Analyses of the Neolithic and Chalcolithic industry in hard animal material from the western Mediterranean include a rich corpus of studies focusing on osseous industries. However, studies relating to the shell industry mainly concentrate on the production of ornamental objects, and the overall background of this raw material for the production of utensils used for transformation activities is not yet well known. The technological analysis of the hard animal industry of Cuccuru S’Arriu (Cabras, Sardinia) discovered in Final Neolithic structures (4000-3500 BC) led to the identification of many sea shells collected for making artefacts, ornamental objects and utensils. This article focuses on the morpho-technological analysis of the Glycymeris da Costa, 1778 shells used as utensils, and the identification of artefact function. In particular, the experimental activities carried out for the analysis of use-wear traces are presented. These activities enhance our understanding of artefact functions (smoothers, scrapers or small containers). Finally, this study allows us to assess the important role of this industry in the production activities of Final Neolithic societies in Sardinia and reveals previously unknown data regarding the reconstruction of the ways of life of insular prehistoric societies. It is currently one of the few Neolithic samples in the western Mediterranean.

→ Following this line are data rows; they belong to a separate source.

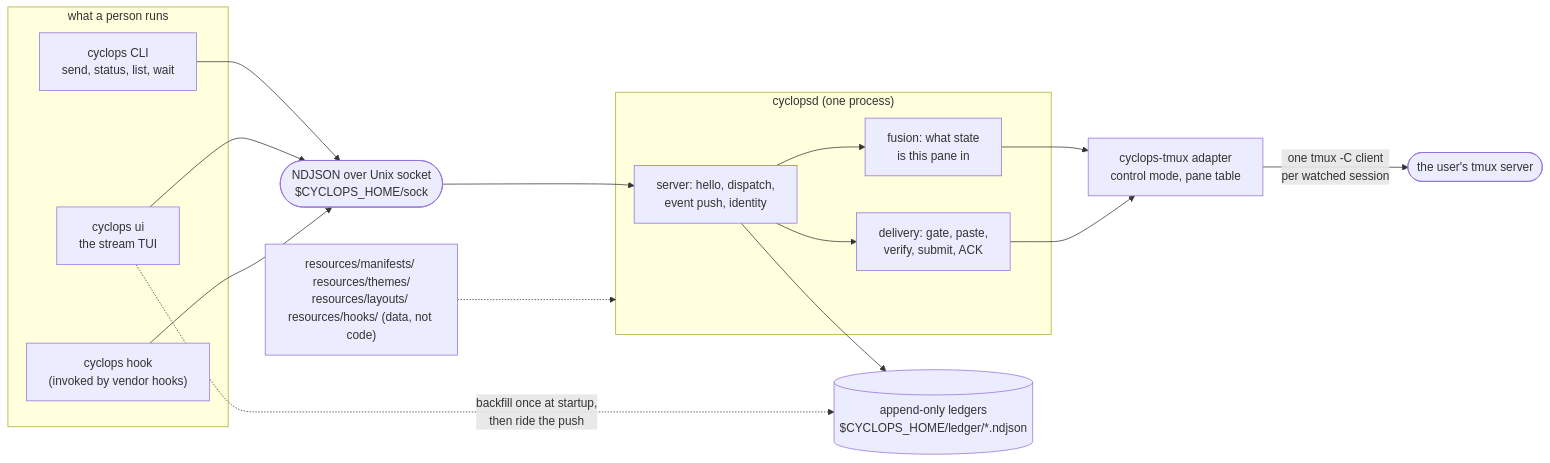
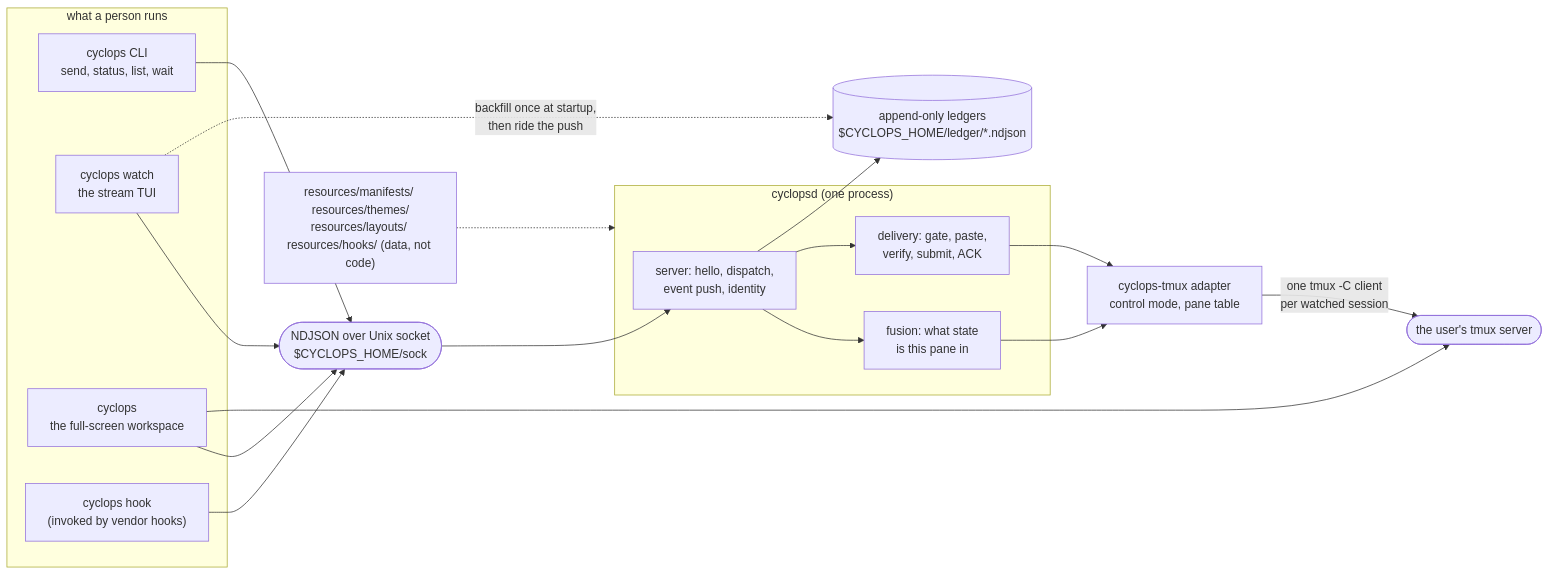
Before and after one commit to cyclops-team/cyclops: the first of 2 diagrams in .agents/summary/architecture.md, drawn with Mermaid. The commit also changed other lines of this file and 58 other files, not shown here.

````diff
--- a/.agents/summary/architecture.md
+++ b/.agents/summary/architecture.md
@@ -10,31 +10,34 @@
 ```mermaid
 flowchart LR
     subgraph clients["what a person runs"]
       cli["cyclops CLI<br/>send, status, list, wait"]
-      ui["cyclops ui<br/>the stream TUI"]
+      ui["cyclops watch<br/>the stream TUI"]
+      ws["cyclops<br/>the full-screen workspace"]
       hk["cyclops hook<br/>(invoked by vendor hooks)"]
     end
     sock(["NDJSON over Unix socket<br/>$CYCLOPS_HOME/sock"])
     subgraph daemon["cyclopsd (one process)"]
       srv["server: hello, dispatch,<br/>event push, identity"]
       fus["fusion: what state<br/>is this pane in"]
       del["delivery: gate, paste,<br/>verify, submit, ACK"]
     end
     ad["cyclops-tmux adapter<br/>control mode, pane table"]
     tmux(["the user's tmux server"])
     led[("append-only ledgers<br/>$CYCLOPS_HOME/ledger/*.ndjson")]
     data["resources/manifests/ resources/themes/<br/>resources/layouts/ resources/hooks/ (data, not code)"]
 
     cli --> sock
     ui --> sock
+    ws --> sock
+    ws --> tmux
     hk --> sock
     sock --> srv
     srv --> fus
     srv --> del
     fus --> ad
     del --> ad
     ad -->|"one tmux -C client<br/>per watched session"| tmux
     srv --> led
     ui -.->|"backfill once at startup,<br/>then ride the push"| led
     data -.-> daemon
 ```
````
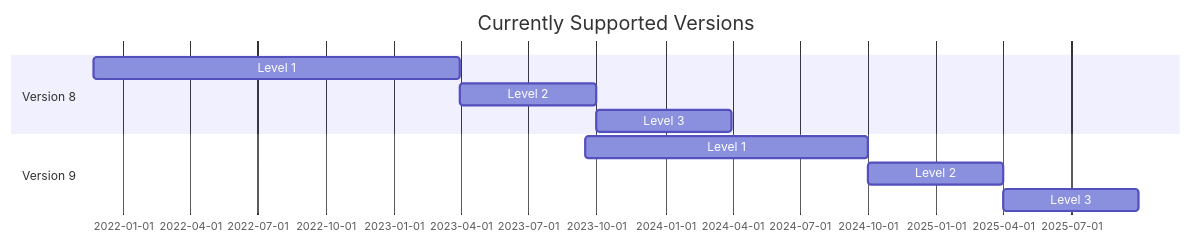
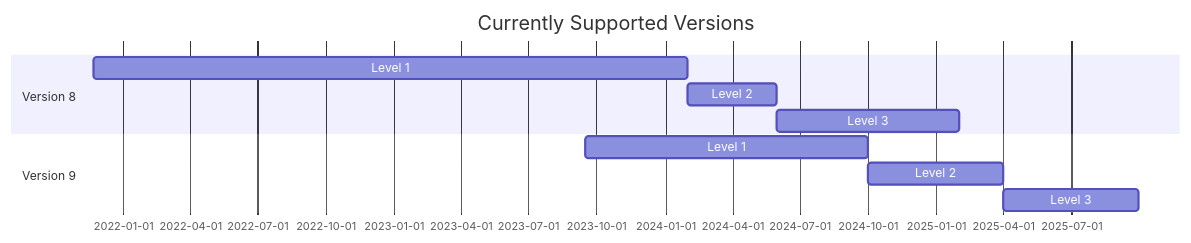
The diagram in README.md (Adyen/adyen-magento2), drawn with Mermaid before and after one commit. The commit also changed other lines of this file, not shown here.

Commit message:
Aziya im patch 1 (#2312)
* Update README.md

I have changed the table with the deprecation dates as it was outdated due to the delay of the version 9

* Update README.md

* Update README.md

---------

````diff
--- a/README.md
+++ b/README.md
@@ -43,13 +43,13 @@
 ```mermaid
 gantt
     title Currently Supported Versions
     dateFormat  YYYY-MM-DD   
     section Version 8
-    Level 1   :l81, 2021-11-22, 2023-03-31
-    Level 2   :l82, after l81, 2023-09-30
-    Level 3   :l83, after l82, 2024-03-31
+    Level 1   :l81, 2021-11-22, 2024-01-31
+    Level 2   :l82, after l81, 2024-05-30
+    Level 3   :l83, after l82, 2025-01-31
     section Version 9
     Level 1   :l91, 2023-09-15, 2024-09-30
     Level 2   :l92, after l91, 2025-03-31
     Level 3   :l93, after l92, 2025-09-30
 ```
````
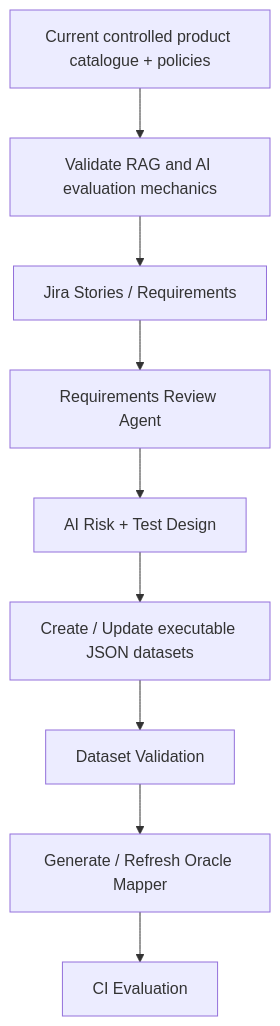
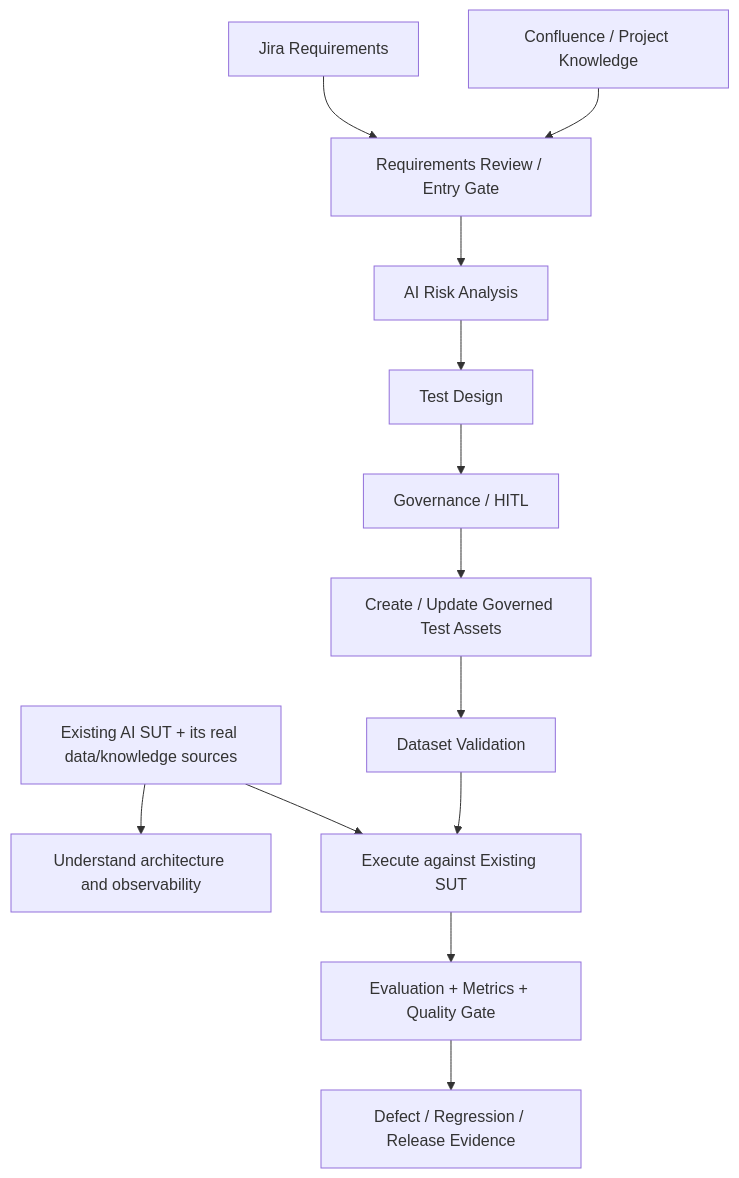
Before and after one commit to oleksandrserhieiev-beep/ai-qe-lab: the diagram in docs/dataset_lifecycle_evolution.md, drawn with Mermaid. The commit also changed other lines of this file, not shown here.

Commit message:
Separate SUT knowledge from QE governance inputs

````diff
--- a/docs/dataset_lifecycle_evolution.md
+++ b/docs/dataset_lifecycle_evolution.md
@@ -21,11 +33,15 @@
 ```mermaid
 flowchart TD
-    A[Current controlled product catalogue + policies] --> B[Validate RAG and AI evaluation mechanics]
-    B --> C[Jira Stories / Requirements]
-    C --> D[Requirements Review Agent]
-    D --> E[AI Risk + Test Design]
-    E --> F[Create / Update executable JSON datasets]
-    F --> V[Dataset Validation]
-    V --> M[Generate / Refresh Oracle Mapper]
-    M --> CI[CI Evaluation]
+    S[Existing AI SUT + its real data/knowledge sources] --> A[Understand architecture and observability]
+    J[Jira Requirements] --> R[Requirements Review / Entry Gate]
+    C[Confluence / Project Knowledge] --> R
+    R --> K[AI Risk Analysis]
+    K --> T[Test Design]
+    T --> H[Governance / HITL]
+    H --> D[Create / Update Governed Test Assets]
+    D --> V[Dataset Validation]
+    V --> E[Execute against Existing SUT]
+    S --> E
+    E --> Q[Evaluation + Metrics + Quality Gate]
+    Q --> X[Defect / Regression / Release Evidence]
 ```
````
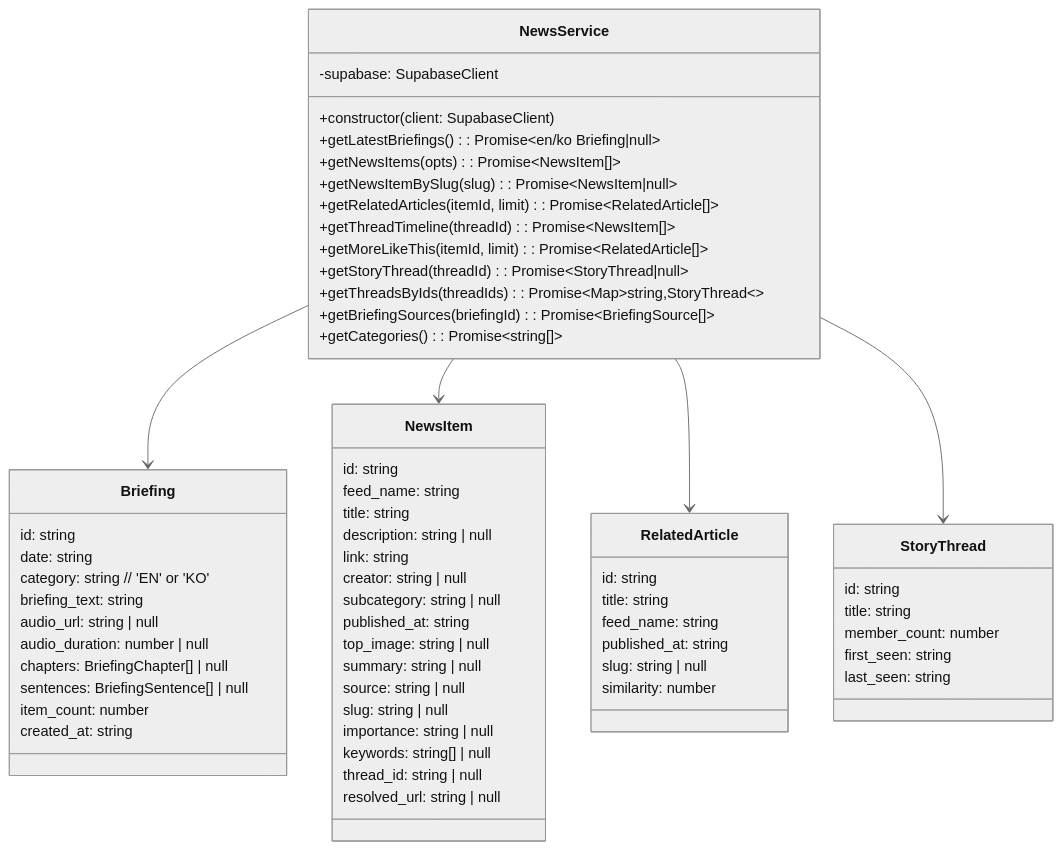
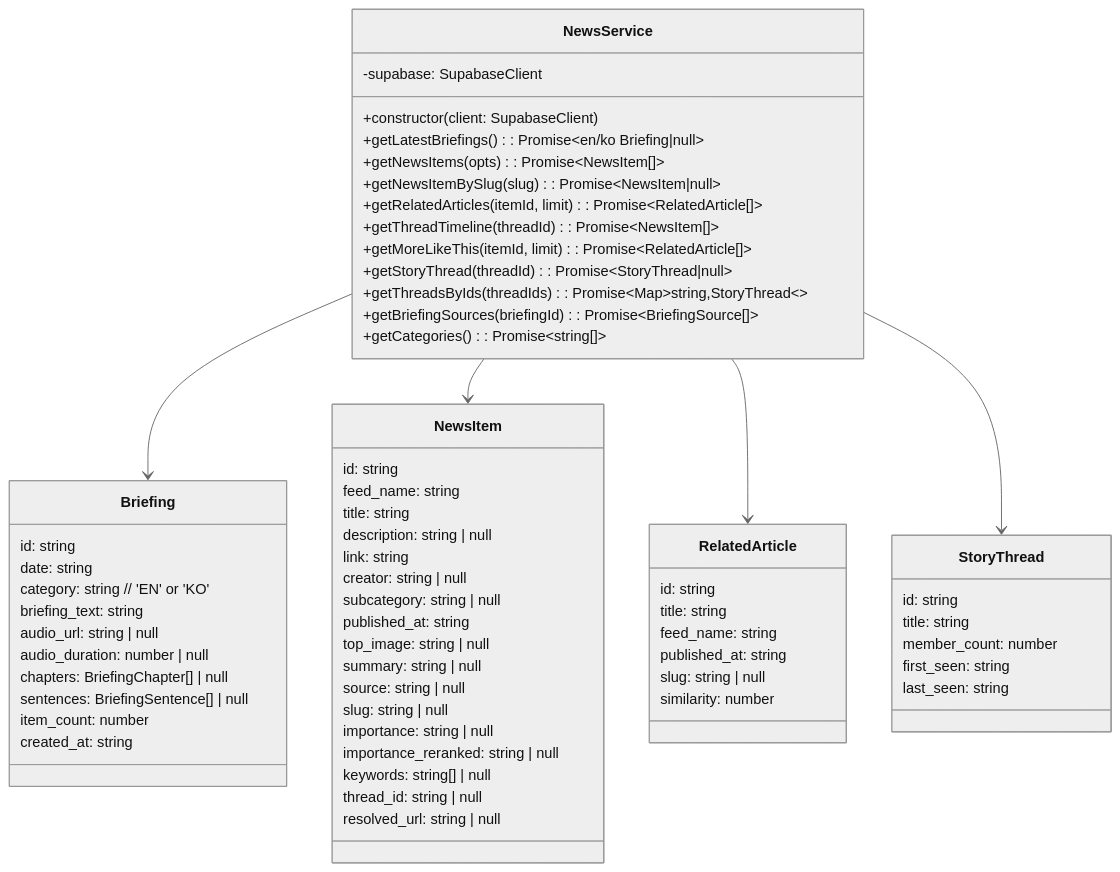
The fifth of 6 diagrams in docs/4-news-frontend.md (choym92/araverus), drawn with Mermaid (neutral theme) before and after one commit. The commit also changed other lines of this file and 3 other files, not shown here.

First line of the commit message:
feat: add importance_reranked to frontend + update docs

````diff
--- a/docs/4-news-frontend.md
+++ b/docs/4-news-frontend.md
@@ -444,71 +444,72 @@
 ```mermaid
 classDiagram
     class NewsService {
         -supabase: SupabaseClient
         +constructor(client: SupabaseClient)
         +getLatestBriefings(): Promise~en/ko Briefing|null~
         +getNewsItems(opts): Promise~NewsItem[]~
         +getNewsItemBySlug(slug): Promise~NewsItem|null~
         +getRelatedArticles(itemId, limit): Promise~RelatedArticle[]~
         +getThreadTimeline(threadId): Promise~NewsItem[]~
         +getMoreLikeThis(itemId, limit): Promise~RelatedArticle[]~
         +getStoryThread(threadId): Promise~StoryThread|null~
         +getThreadsByIds(threadIds): Promise~Map~string,StoryThread~~
         +getBriefingSources(briefingId): Promise~BriefingSource[]~
         +getCategories(): Promise~string[]~
     }
 
     class Briefing {
         id: string
         date: string
         category: string  // 'EN' or 'KO'
         briefing_text: string
         audio_url: string | null
         audio_duration: number | null
         chapters: BriefingChapter[] | null
         sentences: BriefingSentence[] | null
         item_count: number
         created_at: string
     }
 
     class NewsItem {
         id: string
         feed_name: string
         title: string
         description: string | null
         link: string
         creator: string | null
         subcategory: string | null
         published_at: string
         top_image: string | null
         summary: string | null
         source: string | null
         slug: string | null
         importance: string | null
+        importance_reranked: string | null
         keywords: string[] | null
         thread_id: string | null
         resolved_url: string | null
     }
 
     class RelatedArticle {
         id: string
         title: string
         feed_name: string
         published_at: string
         slug: string | null
         similarity: number
     }
 
     class StoryThread {
         id: string
         title: string
         member_count: number
         first_seen: string
         last_seen: string
     }
 
     NewsService --> Briefing
     NewsService --> NewsItem
     NewsService --> RelatedArticle
     NewsService --> StoryThread
 ```
````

Shell industry, use-wear traces, Final Neolithic, Cuccuru S’Arriu, Sardinia